There are three concentrations currently offered.
Designed for students intending to pursue a career in those industries generally not associated with traditional meat animal or dairy production. Students will take courses that prepare them for careers in specialized fields of animal care, animal health and animal well-being associated with zoos, kennels, research laboratories, and the racing industry.
Specifically designed for students interested in graduate school, professional training, or technical positions after the undergraduate degree. It is intended to satisfy most entrance requirements to post-graduate programs and emphasizes basic science courses. The concentration enables a student to complete all of the pre-veterinary science requirements while working towards a B.S. degree.
Designed for students intending to pursue a career in animal care and management or one of the associated food production industries. It emphasizes the scientific disciplines and the application of technology involved in animal production and animal products, as well as providing the opportunity to enhance a student's practical knowledge through business courses.
- ANSC 100—Intro to Animal Sciences
- CHEM 102/103—General Chemistry I / General Chemistry Lab I
Students should consult with an academic advisor regarding course selection prior to the advanced registration period.
- Ability to identify and address needs of individual customers
- Ability to manage an animal production facility
- Ability to supervise and manage diverse employees
- Hands-on experience with a variety of animal species
- Knowledge and understanding of the physical and biological sciences
- Marketing skills
- Problem-solving skills
- Understanding of basic business principles
- Breeding Program Specialist
- Companion Animal Sales Representative
- Dairy Herd Manager
- Dairy Management Consultant
- Feed Formulation Specialist
- Lab Animal Care Technician
- Poultry Project Leader
- Quality Assurance Specialist
- Veterinary Science Student
Some careers may require education beyond an undergraduate degree.
- Participating in undergraduate research
- Applying for a study abroad experience
- Utilizing resources of The Career Center
- Joining a Registered Student Organization (RSO) related to this major, such as:
- Companion Animals Club: promotes enjoyment of companion animals through related activities, such as volunteer opportunities and social events, while providing career and educational resources for its members.
- Hoof and Horn: educates students interested in animal agriculture and its related industries.
- Pre-Vet Club: designed to give students information on different fields of veterinary medicine and other animal-related careers.
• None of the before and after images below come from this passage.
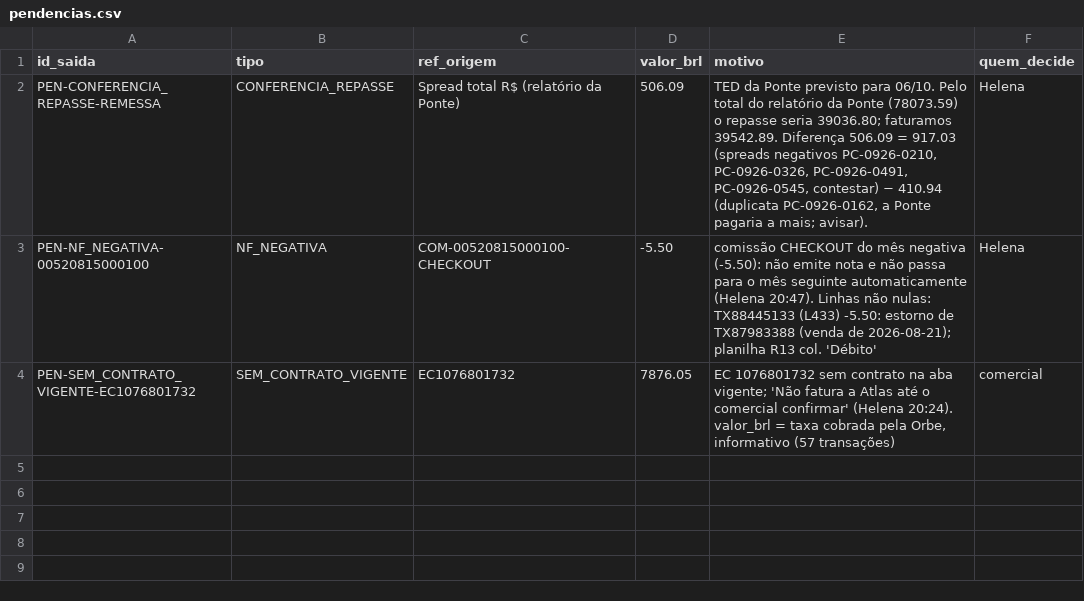
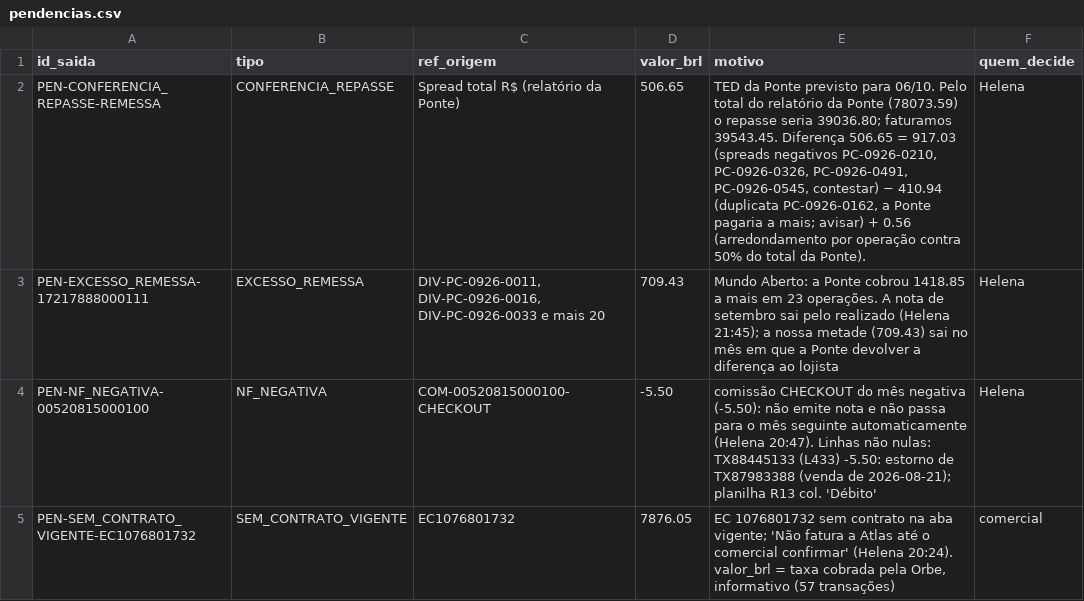
Before and after one commit to LandLandeiro/lucca-fechamento-mensal, a CSV file: saida/pendencias.csv, drawn as a sheet.

```diff
--- a/saida/pendencias.csv
+++ b/saida/pendencias.csv
@@ -1,3 +1,4 @@
 id_saida;tipo;ref_origem;valor_brl;motivo;quem_decide
-PEN-CONFERENCIA_REPASSE-REMESSA;CONFERENCIA_REPASSE;Spread total R$ (relatório da Ponte);506.09;"TED da Ponte previsto para 06/10. Pelo total do relatório da Ponte (78073.59) o repasse seria 39036.80; faturamos 39542.89. Diferença 506.09 = 917.03 (spreads negativos PC-0926-0210, PC-0926-0326, PC-0926-0491, PC-0926-0545, contestar) − 410.94 (duplicata PC-0926-0162, a Ponte pagaria a mais; avisar).";Helena
+PEN-CONFERENCIA_REPASSE-REMESSA;CONFERENCIA_REPASSE;Spread total R$ (relatório da Ponte);506.65;"TED da Ponte previsto para 06/10. Pelo total do relatório da Ponte (78073.59) o repasse seria 39036.80; faturamos 39543.45. Diferença 506.65 = 917.03 (spreads negativos PC-0926-0210, PC-0926-0326, PC-0926-0491, PC-0926-0545, contestar) − 410.94 (duplicata PC-0926-0162, a Ponte pagaria a mais; avisar) + 0.56 (arredondamento por operação contra 50% do total da Ponte).";Helena
+PEN-EXCESSO_REMESSA-17217888000111;EXCESSO_REMESSA;DIV-PC-0926-0011, DIV-PC-0926-0016, DIV-PC-0926-0033 e mais 20;709.43;"Mundo Aberto: a Ponte cobrou 1418.85 a mais em 23 operações. A nota de setembro sai pelo realizado (Helena 21:45); a nossa metade (709.43) sai no mês em que a Ponte devolver a diferença ao lojista";Helena
 PEN-NF_NEGATIVA-00520815000100;NF_NEGATIVA;COM-00520815000100-CHECKOUT;-5.50;"comissão CHECKOUT do mês negativa (-5.50): não emite nota e não passa para o mês seguinte automaticamente (Helena 20:47). Linhas não nulas: TX88445133 (L433) -5.50: estorno de TX87983388 (venda de 2026-08-21); planilha R13 col. 'Débito'";Helena
```
Also changed, not shown: saida/comissoes_por_lojista.csv, saida/divergencias_taxa.csv, 21 other files.
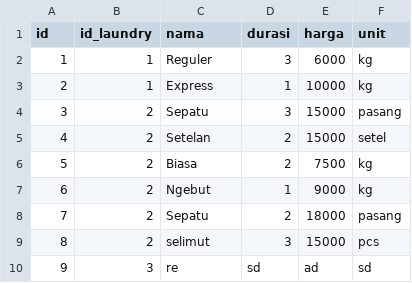
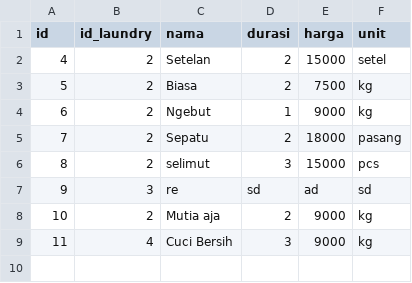
Before and after one commit to padli-septiana/QuickClean, a CSV file: files/wash_packets.csv, drawn as a sheet.

```diff
--- a/files/wash_packets.csv
+++ b/files/wash_packets.csv
@@ -1,5 +1,2 @@
 id,id_laundry,nama,durasi,harga,unit
-1,1,Reguler,3,6000,kg
-2,1,Express,1,10000,kg
-3,2,Sepatu,3,15000,pasang
 4,2,Setelan,2,15000,setel
@@ -10 +7,3 @@
 9,3,re,sd,ad,sd
+10,2,Mutia aja,2,9000,kg
+11,4,Cuci Bersih,3,9000,kg
```
Also changed, not shown: files/users.csv, 4 other files.
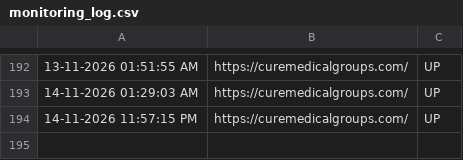
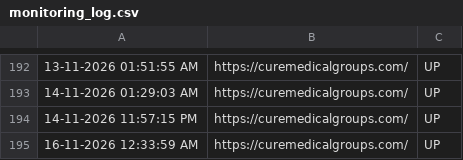
Before and after one commit to tejaswinib-ccs/curemedicalgroups.com_Monitoring, a CSV file: monitoring_log.csv, drawn as a sheet; only a part is shown, gaps mark what is left out; the diff names each change by its address in the sheet, - before the commit and + after, or states it on an @@ line.

```diff
--- a/monitoring_log.csv
+++ b/monitoring_log.csv
+row 195: 16-11-2026 12:33:59 AM | https://curemedicalgroups.com/ | UP
```
Also changed, not shown: 1 other file.
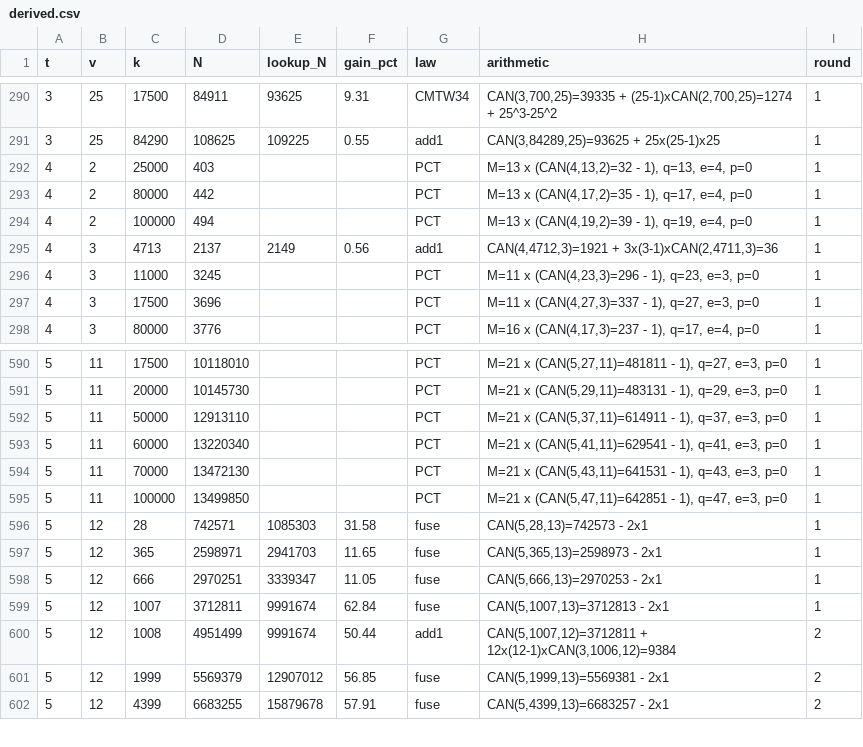
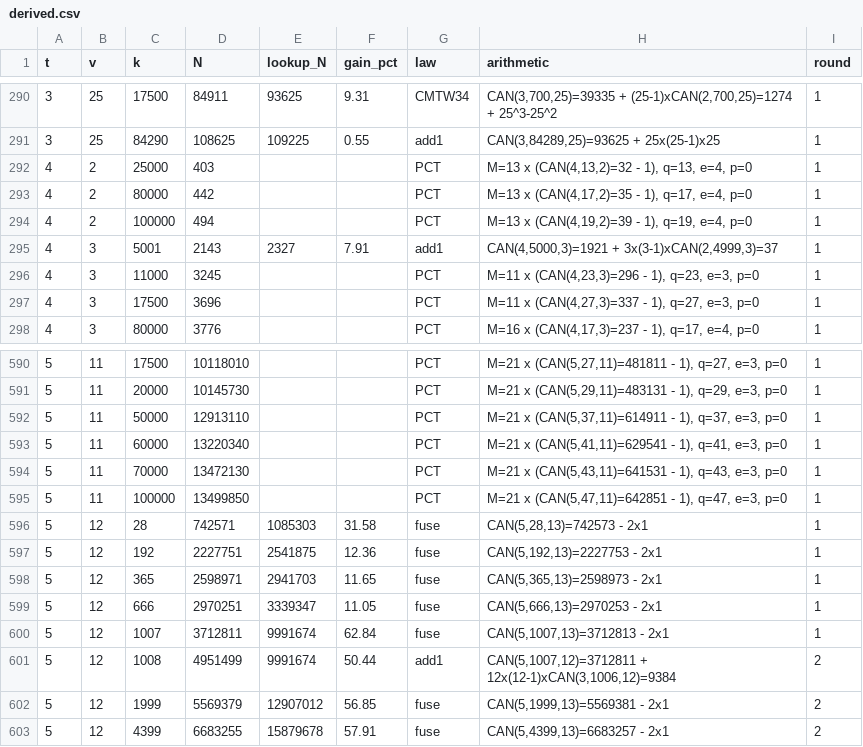
Before and after one commit to Justus42/ca-tools, a CSV file: table/derived.csv, drawn as a sheet; only a part is shown, gaps mark what is left out.

```diff
--- a/table/derived.csv
+++ b/table/derived.csv
@@ -294,3 +294,3 @@ t,v,k,N,lookup_N,gain_pct,law,arithmetic,round
 4,2,100000,494,,,PCT,"M=13 x (CAN(4,19,2)=39 - 1), q=19, e=4, p=0",1
-4,3,4713,2137,2149,0.56,add1,"CAN(4,4712,3)=1921 + 3x(3-1)xCAN(2,4711,3)=36",1
+4,3,5001,2143,2327,7.91,add1,"CAN(4,5000,3)=1921 + 3x(3-1)xCAN(2,4999,3)=37",1
 4,3,11000,3245,,,PCT,"M=11 x (CAN(4,23,3)=296 - 1), q=23, e=3, p=0",1
@@ -596,2 +596,3 @@ t,v,k,N,lookup_N,gain_pct,law,arithmetic,round
 5,12,28,742571,1085303,31.58,fuse,"CAN(5,28,13)=742573 - 2x1",1
+5,12,192,2227751,2541875,12.36,fuse,"CAN(5,192,13)=2227753 - 2x1",1
 5,12,365,2598971,2941703,11.65,fuse,"CAN(5,365,13)=2598973 - 2x1",1
```
Also changed, not shown: table/certificates/CERTIFICATES.csv, table/priority.csv, 14 other files.
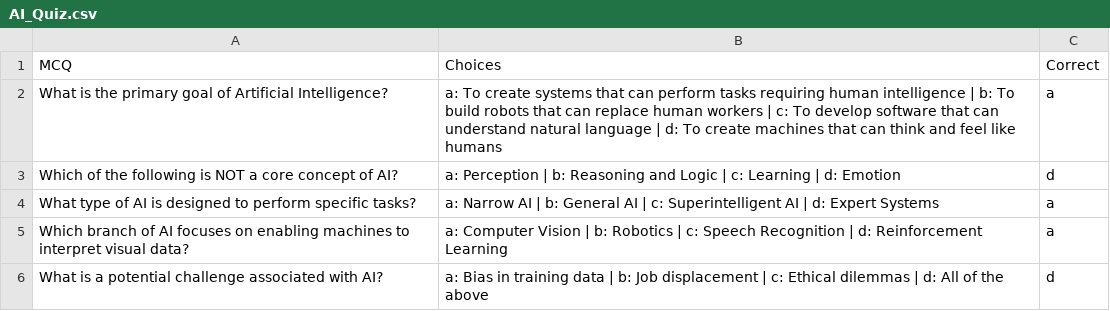
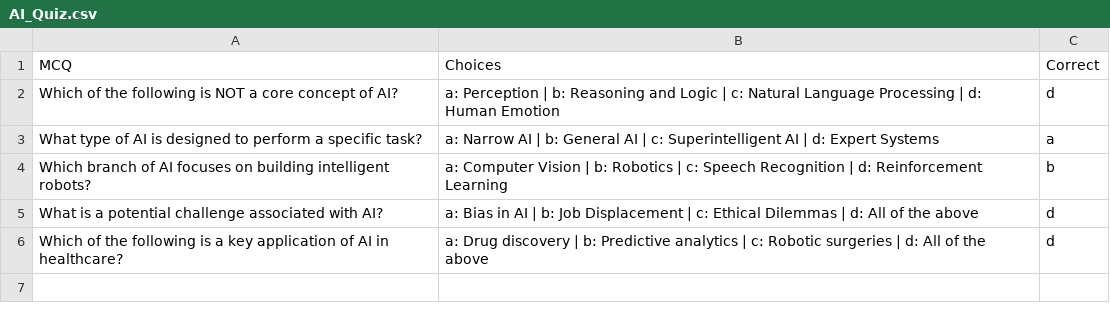
Before and after one commit to SinghRobinKumar/AI-QuizMaker, a CSV file: experiment/AI_Quiz.csv, drawn as a sheet.

```diff
--- a/experiment/AI_Quiz.csv
+++ b/experiment/AI_Quiz.csv
@@ -1,6 +1,6 @@
 MCQ,Choices,Correct
-What is the primary goal of Artificial Intelligence?,a: To create systems that can perform tasks requiring human intelligence | b: To build robots that can replace human workers | c: To develop software that can understand natural language | d: To create machines that can think and feel like humans,a
-Which of the following is NOT a core concept of AI?,a: Perception | b: Reasoning and Logic | c: Learning | d: Emotion,d
-What type of AI is designed to perform specific tasks?,a: Narrow AI | b: General AI | c: Superintelligent AI | d: Expert Systems,a
-Which branch of AI focuses on enabling machines to interpret visual data?,a: Computer Vision | b: Robotics | c: Speech Recognition | d: Reinforcement Learning,a
-What is a potential challenge associated with AI?,a: Bias in training data | b: Job displacement | c: Ethical dilemmas | d: All of the above,d
+Which of the following is NOT a core concept of AI?,a: Perception | b: Reasoning and Logic | c: Natural Language Processing | d: Human Emotion,d
+What type of AI is designed to perform a specific task?,a: Narrow AI | b: General AI | c: Superintelligent AI | d: Expert Systems,a
+Which branch of AI focuses on building intelligent robots?,a: Computer Vision | b: Robotics | c: Speech Recognition | d: Reinforcement Learning,b
+What is a potential challenge associated with AI?,a: Bias in AI | b: Job Displacement | c: Ethical Dilemmas | d: All of the above,d
+Which of the following is a key application of AI in healthcare?,a: Drug discovery | b: Predictive analytics | c: Robotic surgeries | d: All of the above,d
```
Also changed, not shown: 2 other files.
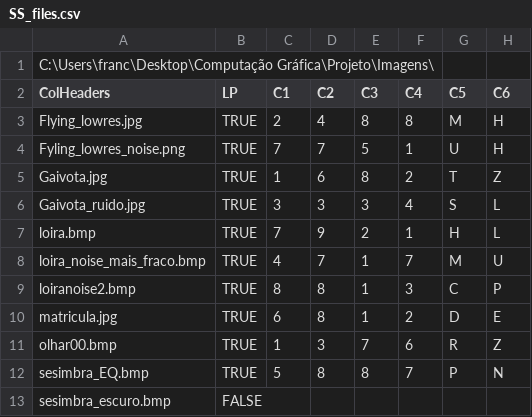
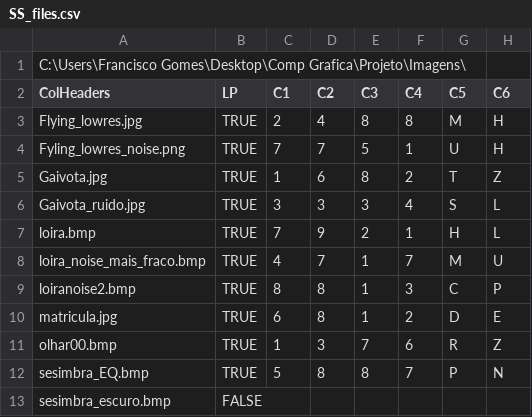
Before and after one commit to FGomes02/Image-Processor, a CSV file: SS_OpenCV/bin/Debug/SS_files.csv, drawn as a sheet; only a part is shown; the diff names each change by its address in the sheet, - before the commit and + after, or states it on an @@ line.

```diff
--- a/SS_OpenCV/bin/Debug/SS_files.csv
+++ b/SS_OpenCV/bin/Debug/SS_files.csv
-A1 (ColHeaders): C:\Users\franc\Desktop\Computação Gráfica\Projeto\Imagens\
+A1 (ColHeaders): C:\Users\Francisco Gomes\Desktop\Comp Grafica\Projeto\Imagens\
```
Also changed, not shown: SS_OpenCV/bin/Debug/SS_operations.csv, 10 other files.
We invite speakers to talk about their careers and the opportunities it has offered them. Some of the speakers include equine veterinarians, chiropractors, wildlife veterinarians, researchers, specialists, veterinary students, the Dean of Admissions of the University of Illinois College of Veterinary Medicine, and more. We also attend the annual APVMA symposium, fundraise at the Illini football and basketball games, visit zoos, volunteer in the Large Animal Intensive Care Unit at the U of I Vet School, and provide many wet labs with veterinarians such as avian radiology.